_Work to complete_
Only lines containing "layout" belong in the answer, each copied from the entries below.

_Exercise input_

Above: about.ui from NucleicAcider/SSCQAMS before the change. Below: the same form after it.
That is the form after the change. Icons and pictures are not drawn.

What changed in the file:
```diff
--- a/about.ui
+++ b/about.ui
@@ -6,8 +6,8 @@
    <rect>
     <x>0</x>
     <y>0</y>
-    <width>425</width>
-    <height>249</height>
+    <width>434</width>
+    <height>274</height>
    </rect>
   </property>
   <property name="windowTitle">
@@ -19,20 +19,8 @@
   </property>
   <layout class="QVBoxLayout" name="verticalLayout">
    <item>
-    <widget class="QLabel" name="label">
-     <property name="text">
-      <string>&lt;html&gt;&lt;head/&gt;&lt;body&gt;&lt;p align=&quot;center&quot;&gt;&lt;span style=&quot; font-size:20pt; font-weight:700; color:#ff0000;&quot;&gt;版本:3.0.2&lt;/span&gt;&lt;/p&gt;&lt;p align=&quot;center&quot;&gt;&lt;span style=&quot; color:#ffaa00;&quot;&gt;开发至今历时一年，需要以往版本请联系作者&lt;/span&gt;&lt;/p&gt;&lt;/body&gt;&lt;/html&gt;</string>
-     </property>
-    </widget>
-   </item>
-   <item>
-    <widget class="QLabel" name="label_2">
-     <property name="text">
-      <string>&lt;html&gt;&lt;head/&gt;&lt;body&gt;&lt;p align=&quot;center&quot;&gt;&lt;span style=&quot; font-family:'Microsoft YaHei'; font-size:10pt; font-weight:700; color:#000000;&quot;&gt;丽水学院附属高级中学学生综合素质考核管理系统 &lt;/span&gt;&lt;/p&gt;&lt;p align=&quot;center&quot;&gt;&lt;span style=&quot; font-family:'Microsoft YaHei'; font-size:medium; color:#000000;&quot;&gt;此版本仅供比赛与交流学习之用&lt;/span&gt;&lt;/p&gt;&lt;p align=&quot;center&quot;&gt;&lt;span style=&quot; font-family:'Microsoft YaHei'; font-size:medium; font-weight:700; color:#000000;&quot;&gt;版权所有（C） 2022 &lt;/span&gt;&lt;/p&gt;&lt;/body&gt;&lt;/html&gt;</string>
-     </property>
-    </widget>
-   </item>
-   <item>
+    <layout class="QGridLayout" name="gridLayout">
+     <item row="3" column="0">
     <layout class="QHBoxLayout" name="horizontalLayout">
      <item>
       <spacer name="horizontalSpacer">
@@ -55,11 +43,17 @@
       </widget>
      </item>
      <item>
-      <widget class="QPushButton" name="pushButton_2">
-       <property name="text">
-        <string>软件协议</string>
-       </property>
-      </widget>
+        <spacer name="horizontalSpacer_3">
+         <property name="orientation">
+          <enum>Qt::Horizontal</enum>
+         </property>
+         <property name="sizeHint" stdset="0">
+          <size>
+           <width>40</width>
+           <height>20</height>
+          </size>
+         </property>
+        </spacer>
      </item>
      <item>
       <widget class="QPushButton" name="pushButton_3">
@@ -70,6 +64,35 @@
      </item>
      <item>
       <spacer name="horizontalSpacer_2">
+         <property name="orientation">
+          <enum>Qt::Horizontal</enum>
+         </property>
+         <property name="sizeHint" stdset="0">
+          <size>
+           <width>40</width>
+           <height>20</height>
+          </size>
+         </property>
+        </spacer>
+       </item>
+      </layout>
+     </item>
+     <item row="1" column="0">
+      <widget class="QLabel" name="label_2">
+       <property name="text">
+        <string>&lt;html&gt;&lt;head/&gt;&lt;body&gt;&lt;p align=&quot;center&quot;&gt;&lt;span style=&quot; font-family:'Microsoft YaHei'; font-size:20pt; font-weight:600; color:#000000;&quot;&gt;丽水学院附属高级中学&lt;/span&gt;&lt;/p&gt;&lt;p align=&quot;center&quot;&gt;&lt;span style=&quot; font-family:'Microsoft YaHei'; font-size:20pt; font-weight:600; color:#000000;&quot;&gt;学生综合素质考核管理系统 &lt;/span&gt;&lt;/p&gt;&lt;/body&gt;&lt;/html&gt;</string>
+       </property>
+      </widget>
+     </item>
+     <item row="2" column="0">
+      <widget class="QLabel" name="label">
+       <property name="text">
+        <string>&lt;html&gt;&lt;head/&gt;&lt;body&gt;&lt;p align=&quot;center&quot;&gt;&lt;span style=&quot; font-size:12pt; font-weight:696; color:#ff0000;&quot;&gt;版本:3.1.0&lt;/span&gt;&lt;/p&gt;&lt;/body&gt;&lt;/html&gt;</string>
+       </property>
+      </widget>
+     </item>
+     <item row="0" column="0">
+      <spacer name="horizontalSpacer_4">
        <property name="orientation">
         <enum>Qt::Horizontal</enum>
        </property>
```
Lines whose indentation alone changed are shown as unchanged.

* * *

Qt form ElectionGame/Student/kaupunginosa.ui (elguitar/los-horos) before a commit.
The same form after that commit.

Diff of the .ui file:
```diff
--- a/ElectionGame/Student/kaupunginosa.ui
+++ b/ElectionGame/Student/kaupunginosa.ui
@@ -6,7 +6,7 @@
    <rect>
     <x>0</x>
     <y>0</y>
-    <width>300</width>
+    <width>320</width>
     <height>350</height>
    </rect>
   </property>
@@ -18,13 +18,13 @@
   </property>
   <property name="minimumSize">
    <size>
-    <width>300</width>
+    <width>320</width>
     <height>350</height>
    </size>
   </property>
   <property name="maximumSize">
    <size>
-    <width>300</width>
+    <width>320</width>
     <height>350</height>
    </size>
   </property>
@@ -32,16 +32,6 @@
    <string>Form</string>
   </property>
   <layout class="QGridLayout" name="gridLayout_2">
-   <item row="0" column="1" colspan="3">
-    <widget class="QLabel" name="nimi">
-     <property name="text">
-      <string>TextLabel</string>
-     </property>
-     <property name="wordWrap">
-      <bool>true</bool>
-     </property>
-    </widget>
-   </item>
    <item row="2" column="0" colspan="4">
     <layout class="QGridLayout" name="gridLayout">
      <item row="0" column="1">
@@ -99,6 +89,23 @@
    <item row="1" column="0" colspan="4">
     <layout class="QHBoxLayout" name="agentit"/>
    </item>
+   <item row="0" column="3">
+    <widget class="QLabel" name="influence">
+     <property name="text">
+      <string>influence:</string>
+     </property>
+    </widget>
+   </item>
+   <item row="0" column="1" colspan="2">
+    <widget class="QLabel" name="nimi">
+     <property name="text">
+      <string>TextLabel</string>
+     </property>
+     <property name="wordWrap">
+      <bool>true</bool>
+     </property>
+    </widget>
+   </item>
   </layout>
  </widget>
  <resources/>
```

_Result below_
   <layout class="QVBoxLayout" name="verticalLayout">
+    <layout class="QGridLayout" name="gridLayout">
     <layout class="QHBoxLayout" name="horizontalLayout">
+      </layout>
   <layout class="QGridLayout" name="gridLayout_2">
     <layout class="QGridLayout" name="gridLayout">
     <layout class="QHBoxLayout" name="agentit"/>
   </layout>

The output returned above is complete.